You are settling down to dive into the Thanksgiving turkey and your phone rings. It is your tenant and once again, something is wrong and you have to run out the door to deal with it – but this tenant hasn’t been paid in three months and the 4th eviction hearing is soon.
Unfortunately many self-managing property owners are spending time worrying about their investments because of a conflict with their tenants, instead of enjoying quality time with loved ones – which is what property ownership is supposed to enable. This is where a property manager would have helped.
“They are worrying because their retirement assets are being compromised by tenants from hell and they have not partnered-up with a property manager,” says Brandon Sage of LandLord Property & Rental Management, Inc.
In the business there is a rare but destructive class of tenant from hell called a “professional tenant” that puts the owner in a special kind of hell, says Sage; not to be confused with the other “professional tenants” which are tenants that have professional jobs.
“Language is important in how we tackle problems and the widespread use of the term ‘professional tenant’ to describe is counter-productive,” he says. “We need to call these rare but destructive tenants that start a tenancy intent on exploitation what they are: ‘predator tenants.’ Landlords are their prey; but property managers are their nemesis.”
Predator tenants are those that do any combination of the following:

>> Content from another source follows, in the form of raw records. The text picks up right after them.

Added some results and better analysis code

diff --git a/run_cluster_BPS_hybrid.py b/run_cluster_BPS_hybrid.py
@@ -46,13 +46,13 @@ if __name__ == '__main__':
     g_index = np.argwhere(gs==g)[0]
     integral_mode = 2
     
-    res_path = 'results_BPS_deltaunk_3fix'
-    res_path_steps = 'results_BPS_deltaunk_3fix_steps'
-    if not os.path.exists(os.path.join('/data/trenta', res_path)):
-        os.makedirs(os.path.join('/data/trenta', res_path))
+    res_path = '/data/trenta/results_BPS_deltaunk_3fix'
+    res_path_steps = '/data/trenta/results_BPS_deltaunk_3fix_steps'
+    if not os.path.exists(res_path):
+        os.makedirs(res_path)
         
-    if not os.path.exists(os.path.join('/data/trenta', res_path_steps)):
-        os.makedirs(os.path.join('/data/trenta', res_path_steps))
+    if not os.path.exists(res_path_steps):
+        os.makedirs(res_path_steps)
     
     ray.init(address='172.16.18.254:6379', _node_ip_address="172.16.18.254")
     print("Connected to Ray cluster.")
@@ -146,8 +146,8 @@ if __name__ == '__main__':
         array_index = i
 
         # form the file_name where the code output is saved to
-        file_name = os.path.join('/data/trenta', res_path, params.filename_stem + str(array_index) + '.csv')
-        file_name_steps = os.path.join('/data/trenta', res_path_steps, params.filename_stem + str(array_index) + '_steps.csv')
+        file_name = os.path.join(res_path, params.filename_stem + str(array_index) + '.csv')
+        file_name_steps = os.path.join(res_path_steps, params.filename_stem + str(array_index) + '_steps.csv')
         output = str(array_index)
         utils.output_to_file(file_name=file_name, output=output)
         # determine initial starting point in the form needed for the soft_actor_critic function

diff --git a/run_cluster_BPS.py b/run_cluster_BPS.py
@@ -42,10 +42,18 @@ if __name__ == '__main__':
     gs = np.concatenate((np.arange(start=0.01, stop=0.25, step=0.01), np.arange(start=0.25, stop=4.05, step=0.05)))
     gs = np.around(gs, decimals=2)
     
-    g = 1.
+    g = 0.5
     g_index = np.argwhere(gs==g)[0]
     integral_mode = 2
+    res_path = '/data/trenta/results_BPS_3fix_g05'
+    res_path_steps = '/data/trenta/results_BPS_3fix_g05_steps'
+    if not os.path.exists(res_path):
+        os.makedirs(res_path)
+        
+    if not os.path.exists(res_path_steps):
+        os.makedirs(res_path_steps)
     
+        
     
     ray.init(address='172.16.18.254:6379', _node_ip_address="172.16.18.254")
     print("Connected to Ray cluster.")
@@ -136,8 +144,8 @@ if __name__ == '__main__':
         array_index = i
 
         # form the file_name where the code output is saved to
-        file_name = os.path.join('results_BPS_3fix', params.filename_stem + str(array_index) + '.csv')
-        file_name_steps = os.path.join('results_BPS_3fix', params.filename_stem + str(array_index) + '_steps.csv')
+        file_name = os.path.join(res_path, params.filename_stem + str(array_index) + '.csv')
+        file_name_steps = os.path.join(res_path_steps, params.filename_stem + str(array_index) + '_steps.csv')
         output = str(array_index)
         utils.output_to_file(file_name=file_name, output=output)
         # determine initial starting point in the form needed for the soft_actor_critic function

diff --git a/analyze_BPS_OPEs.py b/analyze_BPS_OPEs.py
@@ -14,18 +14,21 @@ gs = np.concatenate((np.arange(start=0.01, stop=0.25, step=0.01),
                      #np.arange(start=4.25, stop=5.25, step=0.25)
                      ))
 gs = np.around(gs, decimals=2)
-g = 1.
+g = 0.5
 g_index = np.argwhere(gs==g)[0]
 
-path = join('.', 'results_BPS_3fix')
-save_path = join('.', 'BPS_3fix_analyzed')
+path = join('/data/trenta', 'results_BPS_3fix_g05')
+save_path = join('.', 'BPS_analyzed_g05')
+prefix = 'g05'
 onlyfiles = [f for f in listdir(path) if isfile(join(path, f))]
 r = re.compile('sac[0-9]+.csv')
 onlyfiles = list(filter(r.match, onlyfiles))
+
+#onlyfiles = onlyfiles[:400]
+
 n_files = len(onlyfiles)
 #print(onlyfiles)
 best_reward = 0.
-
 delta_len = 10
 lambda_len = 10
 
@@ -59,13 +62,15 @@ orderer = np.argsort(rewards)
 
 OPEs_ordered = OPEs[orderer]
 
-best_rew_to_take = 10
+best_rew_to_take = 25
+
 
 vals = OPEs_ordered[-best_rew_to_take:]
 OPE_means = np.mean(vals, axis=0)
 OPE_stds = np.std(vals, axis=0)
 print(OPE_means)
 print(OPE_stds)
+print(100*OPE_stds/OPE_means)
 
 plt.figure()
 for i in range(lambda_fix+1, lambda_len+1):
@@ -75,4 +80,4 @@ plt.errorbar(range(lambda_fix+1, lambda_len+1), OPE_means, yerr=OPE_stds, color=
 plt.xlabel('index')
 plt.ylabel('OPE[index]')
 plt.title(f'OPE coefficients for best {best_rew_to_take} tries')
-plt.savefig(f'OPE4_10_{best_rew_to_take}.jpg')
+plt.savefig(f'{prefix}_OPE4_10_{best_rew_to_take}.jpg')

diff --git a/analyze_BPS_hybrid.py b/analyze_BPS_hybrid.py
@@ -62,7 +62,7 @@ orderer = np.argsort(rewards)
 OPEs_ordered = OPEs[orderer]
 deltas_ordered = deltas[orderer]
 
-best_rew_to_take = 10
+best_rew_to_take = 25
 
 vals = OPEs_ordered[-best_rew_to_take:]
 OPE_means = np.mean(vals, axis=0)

- Never intended to pay rent;
- Use the premises for illegal activity; and
- Fabricate cases for abatement of rent at every opportunity.
Predators look for vulnerable prey. They find them by looking for:

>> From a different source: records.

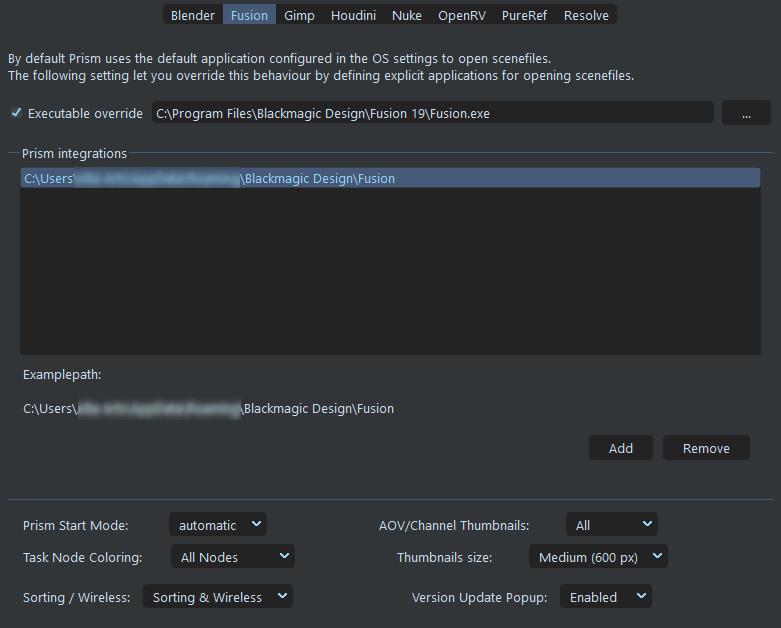
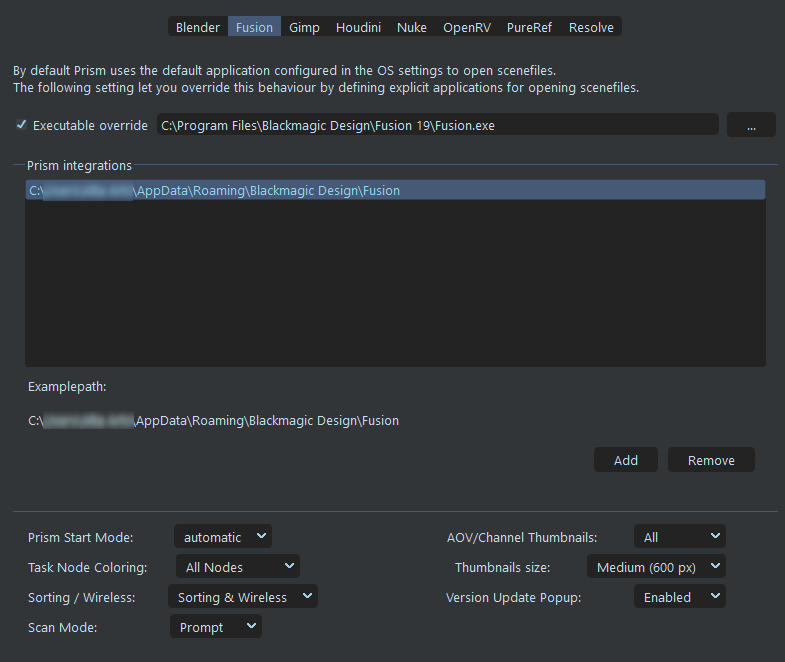
Updated Docs for Image Import State Auto-Creation #221

diff --git a/Docs/Importing_2d.md b/Docs/Importing_2d.md
@@ -123,9 +123,15 @@ This allows the user to quickly select all the Tools that are associated with th
 
 <br/>
 
-___
+## **Scanning for Orphaned Prism Loaders:**
 
-    *** Please note that manually adding a Loader into the Comp (or pasteing a Loader) will not have an Import State in the State Manager and not have the same functionality as above.  Though this is planned for the future.
+![Utility](DocsImages/ImageImport-AutoAddState.png)
+
+If enabled in the DCC settings, the plugin has the ability to automatically create new Image Import States for discovered Prism Loaders when opening the State Manager inside Fusion.  This works by scanning the Comp and searching for Prism Loaders (Loaders created by a Prism Import Import Image State) that are not associated with an existing Import Image State.  If any orphaned Loaders are discovered, a new Image Import State will be created based on the preferences in the DCC Settings (see [**Interface**](Interface.md)).  The Loader(s) will be updated with new data for the current project/shot/asset etc.
+
+This can be useful if a user needs to move a Import Image State from one Comp into another.
+
+    *** Please note for the plugin to find Loaders for auto-state creation, the Loader must have been created through the Prism Fusion plugin.  This is because the plugin adds specific metadata to the Loader Tool in the Comp that is used for various Prism functions.  Manually adding a Loader into the Comp (or pasteing a Loader) from outside the Prism plugin will not have an Import State in the State Manager and not have the same functionality as above.
 
 ___
 jump to:

diff --git a/Docs/Interface.md b/Docs/Interface.md
@@ -104,6 +104,19 @@ When in Manual mode, Prism will not start when Fusion is opened.  But Prism can 
 
 <br/>
 
+### **Scan Mode**
+
+![Update Popup](DocsImages/Setting_ScanMode.png)
+
+- If enabled,  each time the State Manager is shown (inside Fusion Studio) the plugin will scan the Comp for orphaned Prism Loaders and create new Image Import States (see [**Importing Images**](Importing_2d.md)).
+
+    - **Auto:**     New Import Image States will automatically be created from orphaned Prism Loaders.  This can slighly increase the time it takes to display the State Manager. 
+    - **Prompt:**    The use will be prompted to create new States from discovered orphaned Prism Loaders.  This can slighly increase the time it takes to display the State Manager. 
+    - **Disabled:**   The plugin will not scan the Comp for orphaned Loaders.  This can increase State Manager loading performance slightly.
+
+
+<br/>
+
 ## **Fusion AutoSave:**
 
 ![AutoSave Icon](DocsImages/AutoSave_Icon.png)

- Over-priced properties that signal a lack of awareness of the rental market by the landlord or agent;
- Long-vacant properties that signal an owner's desperation to get them rented;
- Poorly marketed properties that signal an owner's or agent's inexperience leasing; and
- Agent-listed properties that signal the involvement of an intermediary with limited experience screening
Predator tenants have a range of tactics they employ to get into units, says Sage. “They present themselves as a limited-time opportunity for the landlord to get high rent and a quality tenant,” he says, “stepping in with at- or above-asking offers for rent while demanding a quick turnaround on the application before they have to fly away on business to some far off place, thus limiting the chance for due diligence.”
They offer sob stories if it appears the landlord's good nature can be appealed-to, adds Sage, putting together attractive application packages that are too often accepted at face value but could be exposed as fraudulent with sufficient verification.
Predator tenants avoid property manager for the following reasons:
- Managers are not afraid to ask questions that predators want to avoid answering;
- Managers have heard all the stories predators have to tell;
- Managers are emotionally un-connected to the rental and able to approach screening objectively and concern themselves with the tenant they will have to manage every day of the tenancy; and
- Managers screen large volumes of applications and are therefore more experienced carrying-out due diligence
“Honest and reliable tenants are the cornerstone of a well-performing investment property and a property manager is an integral part of that,” says Sage. “When a predator tenant strikes, a manager can deal with him or her swiftly – and if they are doing their job properly, that predator will never come near the property in the first place.”
The saddest part of all this is how the predator tenant ruins it for tenants truly in need, says Sage.
“Their acts of exploitation have kept many being landlords, driven more out of the business and made many of those still in it less open to helping tenants in need,” he says. “The current regulatory framework gives cover to predator tenants and that has to change before we can see truly positive change.”